It seems there is not. Please consider an article on the APS website* about a speech Malcolm Gladwell gave on prodigies, where he discussed the fact that precocity is not a predictor of future success, even with musicians. That a musical child prodigy may mimic adult artists very well but may not be able to make the switch to his own artistry when he grows up. That prodigies are child genius learners who do not always turn into adult genius doers.
Or even this article in the “Telegraph”** about a researcher who has followed various child prodigies and who found that the adult results are often quite different from what one might expect. Of the 210 child prodigies studied by Joan Freeman, author of the book; “Gifted Lives: What Happens When Gifted Children Grow Up,” only six went on to important careers. Those are pretty bad odds.
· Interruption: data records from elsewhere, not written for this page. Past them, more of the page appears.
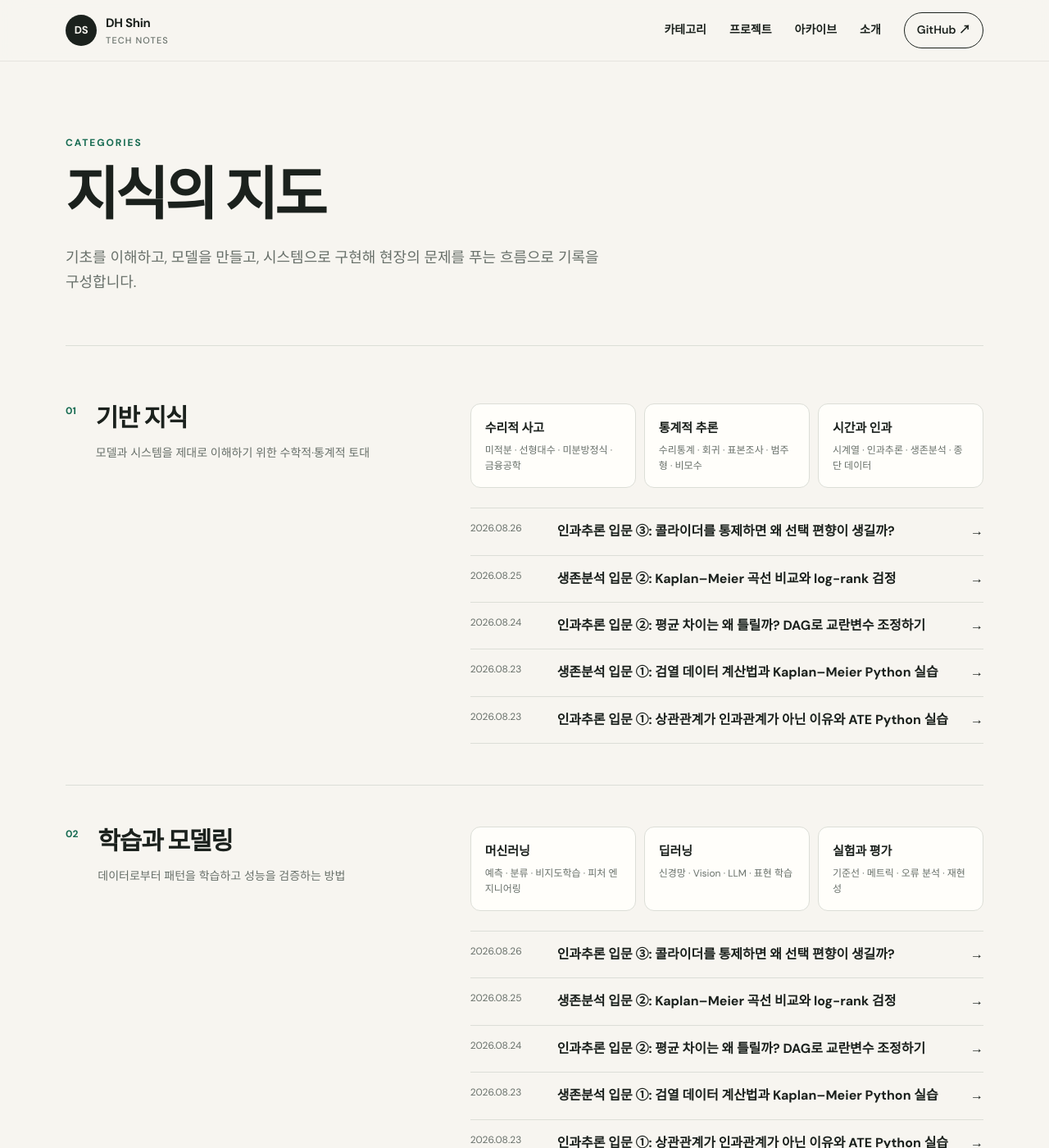
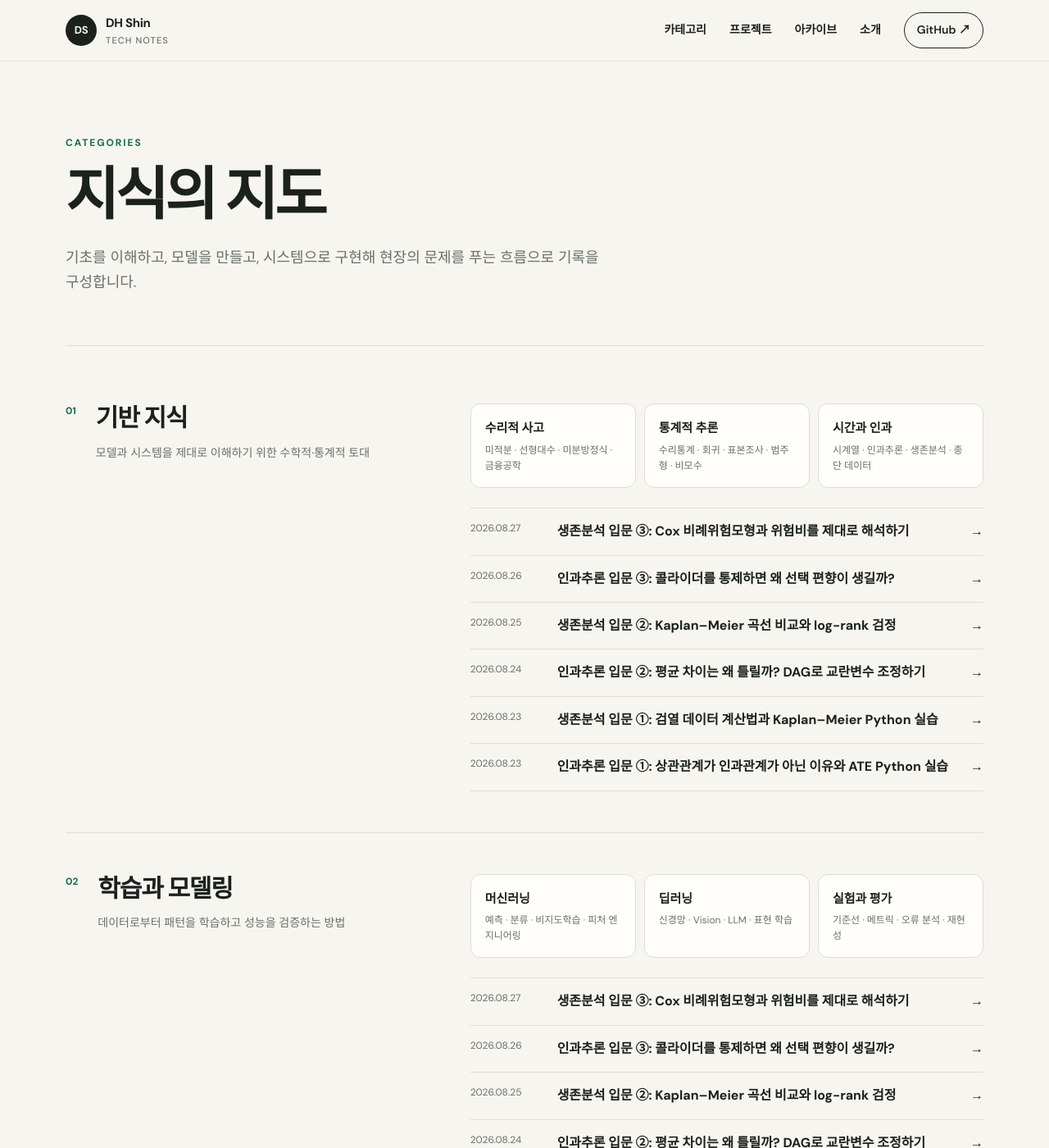
Before and after one commit to dhshin96/dhshin96.github.io, a Jekyll site: the page built from categories.md, in a window 1280 px wide and 1400 px high. Shown: the whole window at 82% size. Built offline with Jekyll 4.4.1, drawn with Linux system fonts in a browser that asks for light colours; some of the changed lines change nothing that is shown.

Commit message:
Add Cox hazard ratio survival lesson

````diff
--- a/_posts/2026-08-25-km-curve-logrank.md
+++ b/_posts/2026-08-25-km-curve-logrank.md
@@ -188,7 +188,7 @@ log-rank 검정은 **차이가 있는지**를 묻지만 차이의 크기를 직
 
 ## 다음 글
 
-다음 글에서는 순간적인 사건 발생 정도를 나타내는 **위험함수(hazard function)**와 두 집단의 위험비를 배운다. 이어서 Cox 비례위험 모형이 공변량을 포함해 위험비를 추정하는 원리와 비례위험 가정을 확인할 예정이다.
+다음 글인 [생존분석 입문 ③: Cox 비례위험모형과 위험비 해석]({{ '/posts/cox-hazard-ratio/' | relative_url }})에서는 순간적인 사건 발생 정도를 나타내는 위험함수와 두 집단의 위험비를 배운다. Cox 모형이 공변량을 포함해 위험비를 추정하는 원리와 비례위험 가정도 함께 확인한다.
 
 ## 참고 자료
 
--- /dev/null
+++ b/_posts/2026-08-27-cox-hazard-ratio.md
@@ -0,0 +1,151 @@
+---
+title: "생존분석 입문 ③: Cox 비례위험모형과 위험비를 제대로 해석하기"
+date: 2026-08-27 09:00:00 +0900
+categories: [기반 지식, 학습과 모델링]
+tags: [생존분석, Cox-비례위험모형, 위험함수, 위험비, 비례위험-가정, Python]
+description: "위험함수와 생존확률의 차이를 구분하고 Cox 모형의 계수를 위험비로 바꾸는 과정을 손계산과 Python으로 재현합니다. 비례위험 가정이 요구하는 것도 함께 확인합니다."
+reading_time: 12
+series: "처음 시작하는 생존분석"
+level: "입문"
+math: true
+---
+
+> **이번 글의 목표:** 위험함수의 조건부 의미를 이해하고, Cox 비례위험모형의 계수에서 위험비를 계산해 정확히 해석한다.
+
+“위험비가 2”라는 결과를 보면 사건이 일어날 확률도 2배라고 읽기 쉽다. 하지만 위험비는 특정 시점까지 사건 없이 남아 있는 사람들 사이의 **순간적인 사건 발생률**을 비교한다. 누적된 생존확률의 비나 전체 사건확률의 비와는 다르다. 이번 글에서는 이 구분을 먼저 세운 뒤 Cox 모형이 여러 설명변수를 어떻게 연결하는지 살펴본다.
+
+## 1. 위험함수는 지금까지 남은 사람에게 묻는다
+
+사건시간을 $T$라고 할 때 생존함수 $S(t)=P(T>t)$는 시점 $t$를 지나도록 사건이 없을 확률이다. 반면 **위험함수**는 $t$까지 사건 없이 남았다는 조건에서 바로 다음 짧은 구간에 사건이 발생하는 속도다.
+
+$$
+h(t)=\lim_{\Delta t\to0}
+\frac{P(t\le T<t+\Delta t\mid T\ge t)}{\Delta t}
+$$
+
+위험은 확률 그 자체가 아니라 시간당 발생률이다. 따라서 1보다 클 수도 있다. 다만 아주 짧은 구간에서는 $h(t)\Delta t$를 그 구간의 조건부 사건확률로 근사할 수 있다.
+
+예를 들어 한 달 동안 위험집합 100명이 같은 정도로 관찰되고 사건이 2건 발생했다면 위험률을 대략 $2/(100\times1)=0.02$/인월로 생각할 수 있다. 같은 기간 다른 집단에서 100인월당 4건이라면 단순 위험비는 $0.04/0.02=2$다. 이는 그 한 달의 순간적 발생 속도가 약 2배라는 뜻이지, 한 달 안에 사건을 겪을 확률이나 중앙생존시간이 정확히 2배라는 뜻은 아니다.
+
+위험집합과 검열이 아직 낯설다면 [검열 자료와 Kaplan–Meier 계산을 다룬 생존분석 입문 ①]({{ '/posts/survival-analysis-roadmap/' | relative_url }})을 먼저 보면 분모에 누가 남는지 이해하기 쉽다.
+
+## 2. Cox 모형은 기준 위험에 배수를 곱한다
+
+Cox 비례위험모형은 공변량이 $x$인 대상의 위험을 다음처럼 표현한다.
+
+$$
+h(t\mid x)=h_0(t)\exp(\beta x)
+$$
+
+$h_0(t)$는 $x=0$인 기준 대상의 **기준 위험함수**다. 시간에 따라 어떤 모양으로 변할지 미리 정하지 않는다. 공변량의 효과는 $\exp(\beta x)$라는 양의 배수로 붙는다. 이처럼 기준 위험의 모양은 비모수적으로 두고 계수는 모수로 추정하기 때문에 Cox 모형을 준모수 모형이라고 부른다.
+
+이진 변수 $x$가 0 또는 1이라면 두 집단의 위험비는 간단해진다.
+
+$$
+\frac{h(t\mid x=1)}{h(t\mid x=0)}
+=\frac{h_0(t)e^\beta}{h_0(t)}=e^\beta
+$$
+
+$\beta=\log 2\approx0.693$이면 위험비는 $e^{0.693}\approx2$다. $\beta$가 0이면 위험비는 1, 음수이면 1보다 작다. 연속변수에서는 $x$가 한 단위 증가할 때 위험이 $e^\beta$배가 된다고 읽는다. 다른 공변량이 함께 들어 있다면 **나머지 공변량이 같은 조건에서**라는 문구도 빠뜨리지 않는다.
+
+<figure class="study-figure">
+  <img src="{{ '/assets/images/survival-analysis/cox-proportional-hazards.svg' | relative_url }}" alt="시간에 따라 함께 변하는 두 위험함수와 모든 시점에서 일정한 위험비 2를 보여주는 그림">
+  <figcaption>그림 1. 기준 위험은 시간에 따라 변해도 두 곡선 사이의 곱셈 배수가 일정하면 비례위험 가정을 만족한다.</figcaption>
+</figure>
+
+## 3. 부분우도는 사건 시점의 순서를 이용한다
+
+Cox 모형은 $h_0(t)$의 모양을 정하지 않고도 $\beta$를 추정한다. 사건이 발생한 시점마다 “그때 위험집합에 남아 있던 사람 중 왜 이 대상에게 사건이 관측됐는가?”를 비교하는 **부분우도**를 사용하기 때문이다.
+
+사건 대상의 공변량이 $x_i$이고 그 시점의 위험집합이 $R_i$라면 해당 대상이 선택될 상대적 몫은 다음과 같다.
+
+$$
+\frac{\exp(\beta x_i)}
+{\sum_{j\in R_i}\exp(\beta x_j)}
+$$
+
+작은 손계산을 해 보자. 위험집합에 $x=1$인 사람이 2명, $x=0$인 사람이 2명 있고 현재 추정 위험비가 2라면 가중치는 각각 2와 1이다. 다음 사건이 $x=1$ 집단에서 나올 상대적 몫은 $(2+2)/(2+2+1+1)=2/3$이다. 모든 사건 시점의 이런 몫을 곱해 가장 크게 만드는 $\beta$를 찾는다. 검열된 사람도 검열되기 전까지는 위험집합에 기여한다.
+
+직전 글의 [Kaplan–Meier 곡선과 log-rank 검정]({{ '/posts/km-curve-logrank/' | relative_url }})은 공변량 없는 두 집단 비교에 집중했다. Cox 모형은 그 비교를 회귀 형태로 넓혀 여러 공변량의 계수와 위험비를 추정한다.
+
+## 4. Python으로 계수와 위험비 재현하기
+
+아래 코드는 하나의 이진 공변량과 서로 다른 사건 시점을 가진 작은 자료에서 Newton–Raphson 방법으로 Cox 부분우도를 최대화한다. `numpy`만 필요하다.
+
+```python
+import numpy as np
+
+time = np.arange(2, 18, dtype=float)
+event = np.array([1, 1, 0, 1, 1, 0, 1, 0,
+                  1, 1, 0, 1, 0, 1, 0, 1])
+x = np.array([1, 1, 0, 1, 0, 1, 1, 0,
+              0, 1, 1, 0, 0, 0, 0, 1], dtype=float)
+
+beta = 0.0
+for _ in range(20):
+    score = 0.0
+    information = 0.0
+
+    for t in time[event == 1]:
+        risk = time >= t
+        weight = np.exp(beta * x[risk])
+        mean_x = np.sum(weight * x[risk]) / np.sum(weight)
+        variance_x = (
+            np.sum(weight * (x[risk] - mean_x) ** 2) / np.sum(weight)
+        )
+        event_x = x[(time == t) & (event == 1)][0]
+        score += event_x - mean_x
+        information += variance_x
+
+    step = score / information
+    beta += step
+    if abs(step) < 1e-10:
+        break
+
+standard_error = 1 / np.sqrt(information)
+lower = np.exp(beta - 1.96 * standard_error)
+upper = np.exp(beta + 1.96 * standard_error)
+
+print(f"beta={beta:.3f}")
+print(f"hazard ratio={np.exp(beta):.3f}")
+print(f"95% CI=({lower:.3f}, {upper:.3f})")
+```
+
+실행 결과는 다음과 같다.
+
+```text
+beta=0.659
+hazard ratio=1.933
+95% CI=(0.507, 7.375)
+```
+
+$x=1$ 집단의 추정 위험은 $x=0$ 집단의 약 1.93배다. 그러나 표본이 16명뿐이라 95% 신뢰구간이 0.507~7.375로 넓고 1을 포함한다. 따라서 점추정치만 보고 두 집단의 위험이 다르다고 단정할 수 없다. 이 결과 역시 관찰 자료라면 자동으로 인과효과가 되지 않는다.
+
+## 5. 비례위험 가정은 무엇을 고정할까?
+
+비례위험 가정은 각 집단의 위험이 시간에 따라 일정하다는 뜻이 아니다. $h_0(t)$와 $h(t\mid x=1)$은 함께 오르내릴 수 있다. 고정되는 것은 두 위험함수의 **비율** $e^\beta$다.
+
+초기에는 위험비가 3인데 후기에는 0.7처럼 효과의 방향이나 크기가 크게 바뀐다면 하나의 상수 위험비가 전체 기간을 잘 설명하지 못한다. 생존곡선의 교차는 이런 가능성을 살펴볼 신호지만 그것만으로 가정을 판정하지는 않는다. 실제 분석에서는 시간에 따른 잔차 패턴과 비례위험 검정을 확인하고, 위반이 뚜렷하면 시간 상호작용이나 층화 모형처럼 질문에 맞는 대안을 검토한다.
+
+## 직접 바꿔 보는 연습
+
+1. `x`의 첫 번째 값을 1에서 0으로 바꾸고 위험비와 신뢰구간이 어떻게 변하는지 확인한다.
+2. `event`에서 검열 하나를 사건으로 바꿔 위험집합과 부분우도에 미치는 영향을 설명한다.
+3. 추적 초반과 후반에 각각 위험비를 계산한다고 가정하고, 두 값이 크게 다를 때 상수 위험비가 무엇을 가릴지 적어 본다.
+
+## 핵심 요약
+
+1. 위험함수는 지금까지 사건 없이 남은 대상의 순간적인 사건 발생률이며 생존확률과 다르다.
+2. Cox 모형은 $h_0(t)$에 $\exp(\beta x)$를 곱하고, $e^\beta$를 위험비로 해석한다.
+3. 부분우도는 각 사건 시점의 위험집합을 비교하므로 기준 위험의 모양을 정하지 않고 계수를 추정할 수 있다.
+4. 비례위험 가정은 위험 자체가 아니라 집단 간 위험비가 시간에 따라 일정하다고 가정한다.
+
+## 다음 글
+
+다음 글에서는 **Schoenfeld 잔차**가 시간에 따른 계수 변화를 어떻게 드러내는지 살펴보고, 비례위험 가정을 진단하는 Python 실습을 진행한다.
+
+## 참고 자료
+
+- D. R. Cox (1972), [*Regression Models and Life-Tables*](https://doi.org/10.1111/j.2517-6161.1972.tb00899.x), 설명변수와 미지의 기준 위험함수를 결합하고 부분우도로 계수를 추론하는 Cox 모형의 원 논문이다.
+- [lifelines 생존 회귀 공식 문서](https://lifelines.readthedocs.io/en/latest/Survival%20Regression.html), Cox 모형식과 계수·위험비 해석, 비례위험 가정의 의미를 설명한다.
+- [lifelines `CoxPHFitter` 공식 문서](https://lifelines.readthedocs.io/en/latest/fitters/regression/CoxPHFitter.html), Cox 모형 적합과 계수·신뢰구간 출력을 확인할 수 있다.
````
Also changed, not shown: assets/images/survival-analysis/cox-proportional-hazards.svg (added).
Or the following article in “The Columbia Chronicle” *** which discusses the neurology of prodigies and states:
“But most young musicians Booth (an impresario) works with do not end up becoming working professionals, in part because the music industry is flooded with young talent but also because their priorities change as they enter high school, he said.
Life is not easy for many child prodigies; advancing into a professional sphere can damage their ability to connect with their peers, and many choose between socializing or practicing their skill as they age. Others can become socially isolated—graduating college at 16 does not guarantee that researching in a lab or performing when they reach adulthood will be effortless.
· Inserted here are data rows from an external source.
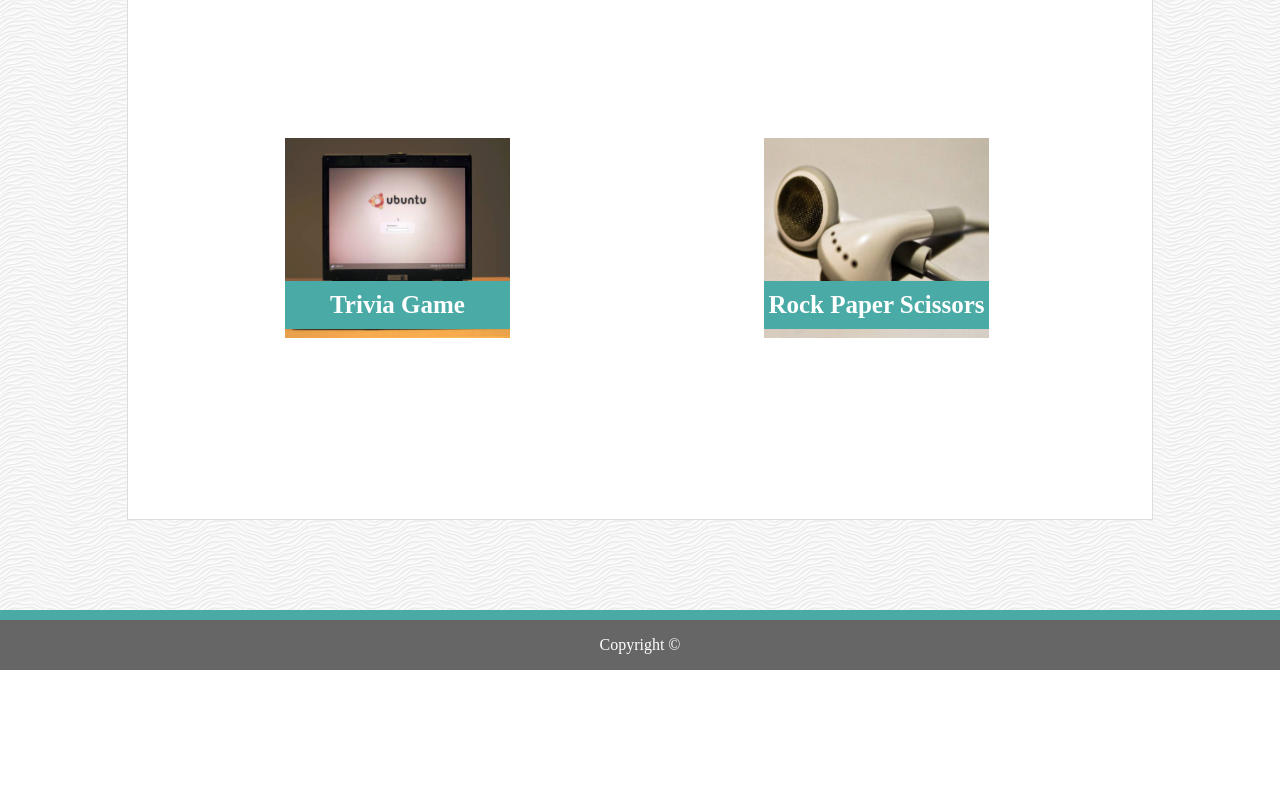
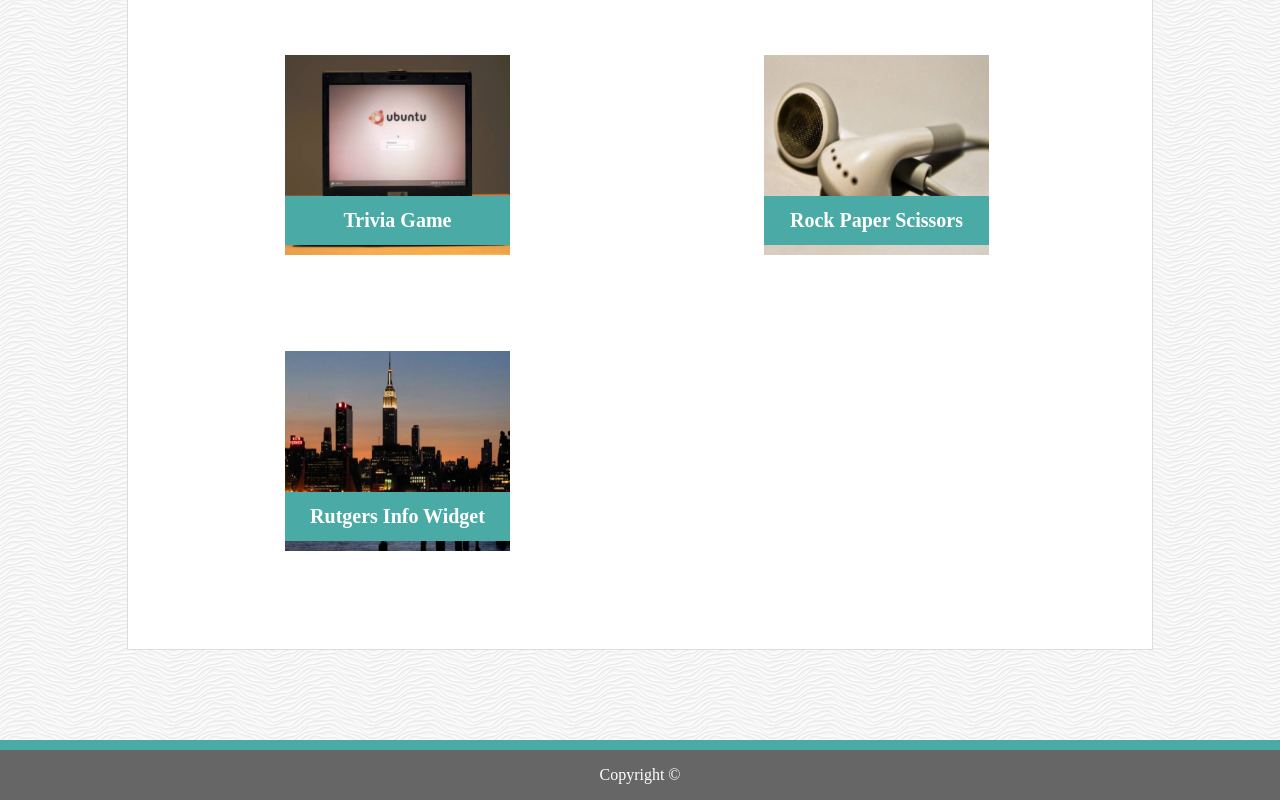
Before and after one commit to RyanBirch/Basic-Portfolio, a plain HTML site: page portfolio.html in a window 1280 px wide. Shown: the part 541-1341 px from the top of the page. Before the commit the page ends 1211 px from the top, so only its background shows below. Drawn offline with Linux system fonts and the light colour scheme.

Commit message:
made adjustments to portfolio page

```diff
--- a/assets/css/style.css
+++ b/assets/css/style.css
@@ -123,19 +123,25 @@ input[type="submit"] {
     font-size: 15px;
 }
 
+input[type="submit"]:hover {
+    cursor: pointer;
+    color: #ffd943;
+}
+
 .projects a {
     text-decoration: none;
 }
 
 .projects h4 {
-    font-size: 25px;
+    font-size: 20px;
     background-color: #4aaaa5;
     color: #fff;
     position: relative;
-    bottom: 95px;
-    padding-top: 10px;
-    padding-bottom: 10px;
+    bottom: 90px;
+    padding-top: 13px;
+    padding-bottom: 13px;
     z-index: 1;
+    margin-bottom: -60px;
 }
 
 .tile {
--- a/portfolio.html
+++ b/portfolio.html
@@ -11,7 +11,7 @@
                     <h1>Ryan Birch</h1>
                     <ul>
                         <li><a href="index.html">About</a></li>
-                        <li><a href="">Portfolio</a></li>
+                        <li><a href="#">Portfolio</a></li>
                         <li><a href="contact.html">Contact</a></li>
                     </ul>
                 </nav>
@@ -45,6 +45,12 @@
                             <h4>Rock Paper Scissors</h4>
                         </div>
                     </a>
+                    <a href="#">
+                        <div class="tile">
+                            <img src="assets/images/img_5.jpg" height="200" width="225" alt="Rock Paper Scissors">
+                            <h4>Rutgers Info Widget</h4>
+                        </div>
+                    </a>
                 </div>
             </div>
             <footer>
```
Also changed, not shown: assets/images/img_5.jpg (added).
All this would suggest that it behooves us teachers to remind ourselves and the prodigy’s parents that if a child has a marked talent for one thing, he would probably be very good at something else as well. Therefore, his whole education should be attended to so the child has choices as a grown-up. It is my belief that it is essential to have “Plan B” no matter how talented a child is. What if our prodigy has an injury that stops his pursuing a career? A careless slip of a knife or a playground accident that anyone else might laugh off can stop a career in its tracks. And this can happen at any age. I encourage all of my career bound students to think about this. Some of them have tears in their eyes when I suggest they consider developing the possibility of a career outside of performing, but I would be remiss in my responsibility if I didn’t do this. Life in music has gotten to be so, if not too, difficult and competitive no matter how great the talent.
The important thing is to keep perspective. When a violinist is thirty, is anyone going to know she was fourteen, fifteen, ten, or even six years old when she learned Tschaikovsky? Is anyone even going to care? It is our obligation to our students to make sure that they grow up to be complete and competent musicians, as well as competent human beings in general. And that means teaching the whole student, not just her talent. That means remembering that a prodigy is by definition a talented child, i.e., a work in progress, which means we have the responsibiity of guiding both her and her parents so that the result is a whole and well-adjusted adult human being – who still loves music and plays it, whatever her final career choice may be.
Post author: Eloise Hellyer